You don't need any digits to the right of the decimal point for an estimate to the nearest hundred. The third place to the left of the decimal point is the hundreds column. The second place to the right of the decimal point is the hundredths column. the tenths and hundredthscolumn together give you changes in increments of hundredths of a unit from point 00 to point 99.
1.724 to the nearest hundred is 0.
5.11 is a decimal, rounded to the nearest hundredth.
1832.2243=1800 to nearest hundred.
150 percent rounded to the nearest hundreds and written as a decimal is 15,000
0.171/6:= 1 ÷ 6= 0.1667 in decimal= 0.17
You do not, but you can add zeros to pad the decimal to show the hundred thousandths place.
165 is an integer and so is already rounded to a much greater extent.

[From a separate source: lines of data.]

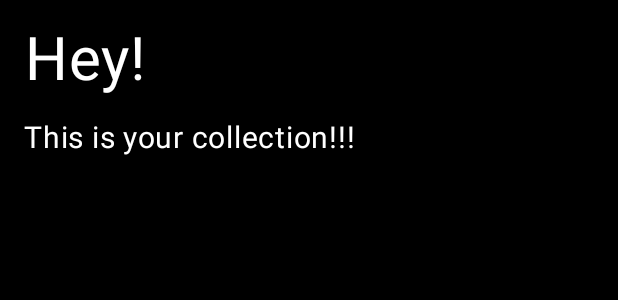
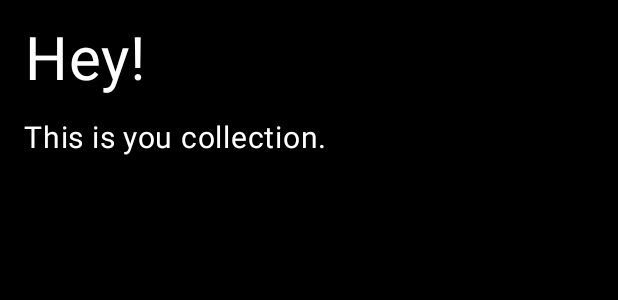
Before and after one commit to westrix72/mtgCollectionProj, an Android app built with Jetpack Compose: the @Preview function GreetingPreview, on a phone screen of 412 x 824 dp. Shown: the top 300 px of the screen. Run offline under Robolectric (Android 15) with nearby library versions, the phone set to English and light mode, and no system bars.

Commit message:
Extracting strings

```diff
--- a/app/src/main/java/com/example/mtgcollectionproj/MainActivity.kt
+++ b/app/src/main/java/com/example/mtgcollectionproj/MainActivity.kt
@@ -23,6 +23,7 @@ import androidx.compose.ui.Modifier
 import androidx.compose.ui.graphics.Color
 import androidx.compose.ui.layout.ContentScale
 import androidx.compose.ui.res.painterResource
+import androidx.compose.ui.res.stringResource
 import androidx.compose.ui.text.style.TextAlign
 import androidx.compose.ui.tooling.preview.Preview
 import androidx.compose.ui.unit.dp
@@ -37,8 +38,8 @@ class MainActivity : ComponentActivity() {
             MtgCollectionProjTheme {
                 Scaffold(modifier = Modifier.fillMaxSize()) { innerPadding ->
                     BackgroundImage(
-                        name = "Hey!",
-                        message = "This is you collection.",
+                        name = stringResource(R.string.hey),
+                        message = stringResource(R.string.this_is_you_collection),
                         modifier = Modifier.padding(innerPadding)
                     )
                 }
@@ -78,7 +79,10 @@ fun BackgroundImage(name: String, message: String, modifier: Modifier = Modifier
     val imageModifier = Modifier
         .border(BorderStroke(1.dp, Color.Black))
         .background(Color.Black)
-    Box(Modifier.fillMaxSize().background(Color.Black)) {
+    Box(
+        Modifier
+            .fillMaxSize()
+            .background(Color.Black)) {
         //This image is doing nothing, but in the future it will.
         Image(
             painter = image,
@@ -103,6 +107,6 @@ fun BackgroundImage(name: String, message: String, modifier: Modifier = Modifier
 @Composable
 fun GreetingPreview() {
     MtgCollectionProjTheme {
-        BackgroundImage("Hey!", "This is your collection!!!")
+        BackgroundImage(stringResource(R.string.hey), stringResource(R.string.this_is_you_collection))
     }
 }
--- a/app/src/main/res/values/strings.xml
+++ b/app/src/main/res/values/strings.xml
@@ -1,3 +1,5 @@
 <resources>
     <string name="app_name">mtgCollectionProj</string>
+    <string name="hey">Hey!</string>
+    <string name="this_is_you_collection">This is you collection.</string>
 </resources>
```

Round up to the nearest hundred - 600 (because the two number after the hundred are 50 or more). I take it the second part of the question refers to the nearest ten, as the nearest tenth would be a decimal place. Round down to the nearest ten - 560 (because the unit is less than 5).

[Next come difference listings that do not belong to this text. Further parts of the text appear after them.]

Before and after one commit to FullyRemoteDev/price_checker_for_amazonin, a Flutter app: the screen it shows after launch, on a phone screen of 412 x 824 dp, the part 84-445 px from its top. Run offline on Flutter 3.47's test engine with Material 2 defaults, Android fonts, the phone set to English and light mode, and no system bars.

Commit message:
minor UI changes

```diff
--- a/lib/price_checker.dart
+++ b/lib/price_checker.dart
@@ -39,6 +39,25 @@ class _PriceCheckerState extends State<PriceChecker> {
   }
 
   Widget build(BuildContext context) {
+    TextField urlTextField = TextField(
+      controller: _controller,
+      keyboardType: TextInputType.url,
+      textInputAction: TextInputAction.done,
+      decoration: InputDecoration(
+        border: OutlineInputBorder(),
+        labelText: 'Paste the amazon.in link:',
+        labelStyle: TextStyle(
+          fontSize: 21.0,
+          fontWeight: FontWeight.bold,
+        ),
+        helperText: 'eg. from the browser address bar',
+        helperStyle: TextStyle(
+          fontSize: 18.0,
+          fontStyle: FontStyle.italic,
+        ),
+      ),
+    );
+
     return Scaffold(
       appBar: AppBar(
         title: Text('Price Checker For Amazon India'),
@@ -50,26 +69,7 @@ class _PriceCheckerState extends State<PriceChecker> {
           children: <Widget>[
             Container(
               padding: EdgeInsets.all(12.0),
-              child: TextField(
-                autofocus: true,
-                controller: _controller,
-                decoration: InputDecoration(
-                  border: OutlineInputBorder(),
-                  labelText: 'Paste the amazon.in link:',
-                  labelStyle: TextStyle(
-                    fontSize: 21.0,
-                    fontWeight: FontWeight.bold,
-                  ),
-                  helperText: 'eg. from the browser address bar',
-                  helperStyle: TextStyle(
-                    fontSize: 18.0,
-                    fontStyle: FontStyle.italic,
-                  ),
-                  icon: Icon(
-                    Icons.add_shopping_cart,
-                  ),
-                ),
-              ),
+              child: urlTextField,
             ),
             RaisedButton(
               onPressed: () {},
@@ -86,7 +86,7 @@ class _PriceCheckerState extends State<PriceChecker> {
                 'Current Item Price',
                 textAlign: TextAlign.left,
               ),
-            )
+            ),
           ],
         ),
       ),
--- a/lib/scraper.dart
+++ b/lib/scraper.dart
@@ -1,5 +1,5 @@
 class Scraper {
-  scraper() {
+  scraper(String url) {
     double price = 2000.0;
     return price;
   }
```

It's disconcerting to find a number with two decimal points. If that's 925123.86 it can round... To the nearest integer, 925124 To the nearest ten, 925120 To the nearest hundred, 925100 To the nearest thousand, 925000 To the nearest ten thousand, 930000 To the nearest hundred thousand, 900000